▸ Exercise objective
Skip the images. Copy the records exactly as written.

------------------------------------

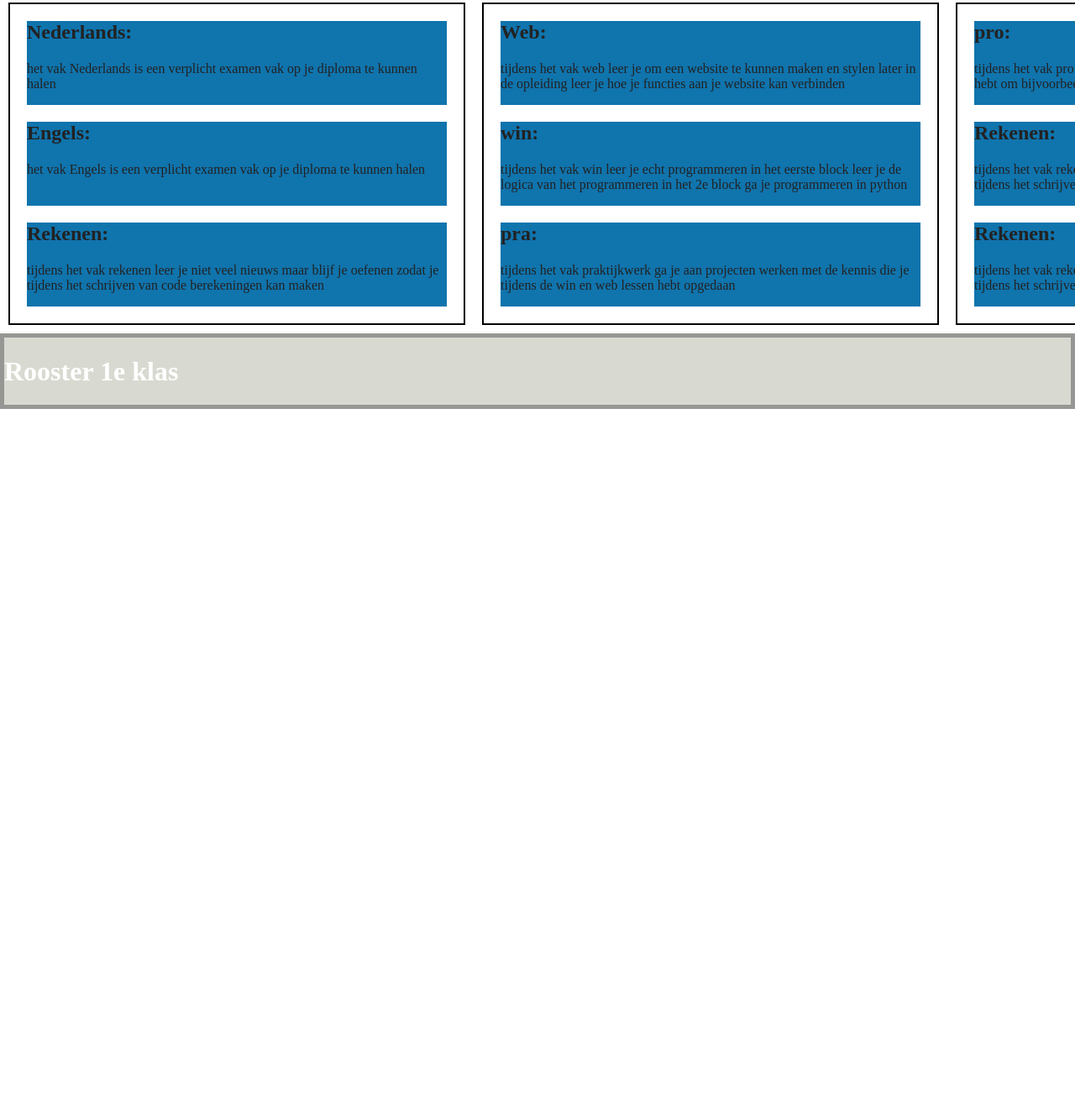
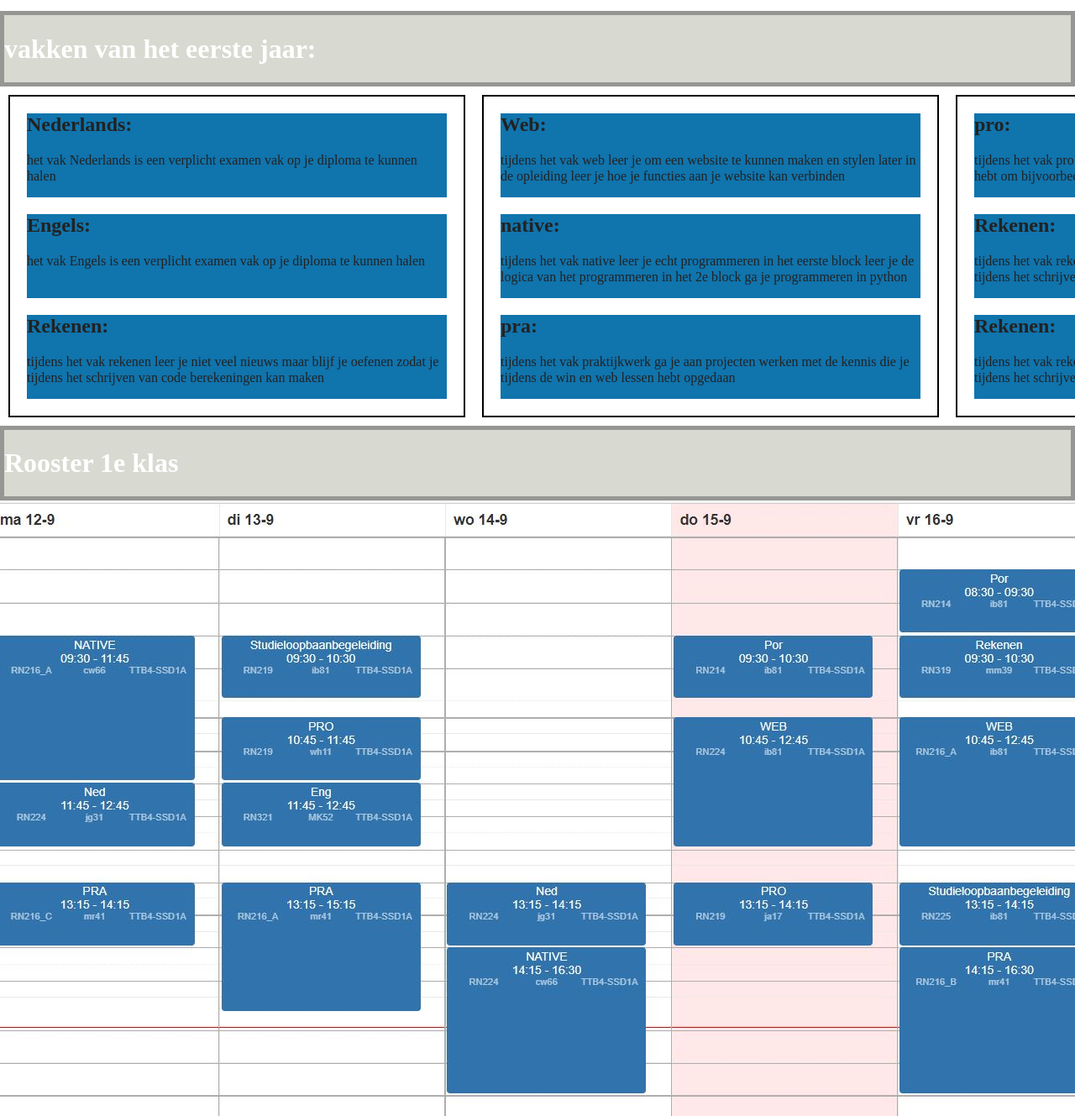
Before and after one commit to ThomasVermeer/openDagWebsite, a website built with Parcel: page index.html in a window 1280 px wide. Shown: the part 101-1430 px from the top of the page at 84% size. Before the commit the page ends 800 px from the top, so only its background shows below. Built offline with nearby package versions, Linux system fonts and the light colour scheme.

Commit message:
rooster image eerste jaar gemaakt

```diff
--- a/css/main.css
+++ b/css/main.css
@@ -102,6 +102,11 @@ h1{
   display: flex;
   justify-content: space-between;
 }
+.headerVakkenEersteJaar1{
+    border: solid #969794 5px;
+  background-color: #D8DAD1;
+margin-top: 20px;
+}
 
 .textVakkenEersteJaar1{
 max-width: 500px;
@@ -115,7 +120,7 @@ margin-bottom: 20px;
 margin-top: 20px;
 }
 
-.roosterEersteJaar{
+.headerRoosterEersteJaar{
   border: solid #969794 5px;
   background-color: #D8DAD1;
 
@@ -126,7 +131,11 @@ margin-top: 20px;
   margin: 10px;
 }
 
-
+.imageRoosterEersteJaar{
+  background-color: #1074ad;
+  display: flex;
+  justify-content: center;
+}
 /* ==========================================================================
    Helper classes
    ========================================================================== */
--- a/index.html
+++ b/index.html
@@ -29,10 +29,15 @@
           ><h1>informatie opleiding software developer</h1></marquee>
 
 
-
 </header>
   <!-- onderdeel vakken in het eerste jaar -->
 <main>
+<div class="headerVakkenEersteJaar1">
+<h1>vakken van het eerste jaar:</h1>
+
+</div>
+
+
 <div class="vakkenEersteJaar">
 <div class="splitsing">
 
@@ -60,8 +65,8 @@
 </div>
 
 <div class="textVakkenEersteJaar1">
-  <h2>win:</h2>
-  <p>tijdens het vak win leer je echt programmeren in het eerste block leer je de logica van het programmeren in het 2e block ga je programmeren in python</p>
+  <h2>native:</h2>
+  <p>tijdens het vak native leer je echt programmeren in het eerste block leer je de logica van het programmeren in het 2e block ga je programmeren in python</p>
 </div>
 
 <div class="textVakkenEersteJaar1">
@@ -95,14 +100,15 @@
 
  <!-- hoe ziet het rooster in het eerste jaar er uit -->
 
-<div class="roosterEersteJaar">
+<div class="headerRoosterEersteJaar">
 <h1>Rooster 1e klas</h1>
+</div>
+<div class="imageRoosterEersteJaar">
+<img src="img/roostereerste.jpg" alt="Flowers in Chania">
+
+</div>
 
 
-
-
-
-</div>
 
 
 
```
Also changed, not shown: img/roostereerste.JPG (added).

------------------------------------

▸ Output below
Before and after one commit to ThomasVermeer/openDagWebsite, a website built with Parcel: page index.html in a window 1280 px wide. Shown: the part 101-1430 px from the top of the page at 84% size. Before the commit the page ends 800 px from the top, so only its background shows below. Built offline with nearby package versions, Linux system fonts and the light colour scheme.

Commit message:
rooster image eerste jaar gemaakt

```diff
--- a/css/main.css
+++ b/css/main.css
@@ -102,6 +102,11 @@ h1{
   display: flex;
   justify-content: space-between;
 }
+.headerVakkenEersteJaar1{
+    border: solid #969794 5px;
+  background-color: #D8DAD1;
+margin-top: 20px;
+}
 
 .textVakkenEersteJaar1{
 max-width: 500px;
@@ -115,7 +120,7 @@ margin-bottom: 20px;
 margin-top: 20px;
 }
 
-.roosterEersteJaar{
+.headerRoosterEersteJaar{
   border: solid #969794 5px;
   background-color: #D8DAD1;
 
@@ -126,7 +131,11 @@ margin-top: 20px;
   margin: 10px;
 }
 
-
+.imageRoosterEersteJaar{
+  background-color: #1074ad;
+  display: flex;
+  justify-content: center;
+}
 /* ==========================================================================
    Helper classes
    ========================================================================== */
--- a/index.html
+++ b/index.html
@@ -29,10 +29,15 @@
           ><h1>informatie opleiding software developer</h1></marquee>
 
 
-
 </header>
   <!-- onderdeel vakken in het eerste jaar -->
 <main>
+<div class="headerVakkenEersteJaar1">
+<h1>vakken van het eerste jaar:</h1>
+
+</div>
+
+
 <div class="vakkenEersteJaar">
 <div class="splitsing">
 
@@ -60,8 +65,8 @@
 </div>
 
 <div class="textVakkenEersteJaar1">
-  <h2>win:</h2>
-  <p>tijdens het vak win leer je echt programmeren in het eerste block leer je de logica van het programmeren in het 2e block ga je programmeren in python</p>
+  <h2>native:</h2>
+  <p>tijdens het vak native leer je echt programmeren in het eerste block leer je de logica van het programmeren in het 2e block ga je programmeren in python</p>
 </div>
 
 <div class="textVakkenEersteJaar1">
@@ -95,14 +100,15 @@
 
  <!-- hoe ziet het rooster in het eerste jaar er uit -->
 
-<div class="roosterEersteJaar">
+<div class="headerRoosterEersteJaar">
 <h1>Rooster 1e klas</h1>
+</div>
+<div class="imageRoosterEersteJaar">
+<img src="img/roostereerste.jpg" alt="Flowers in Chania">
+
+</div>
 
 
-
-
-
-</div>
 
 
 
```
Also changed, not shown: img/roostereerste.JPG (added).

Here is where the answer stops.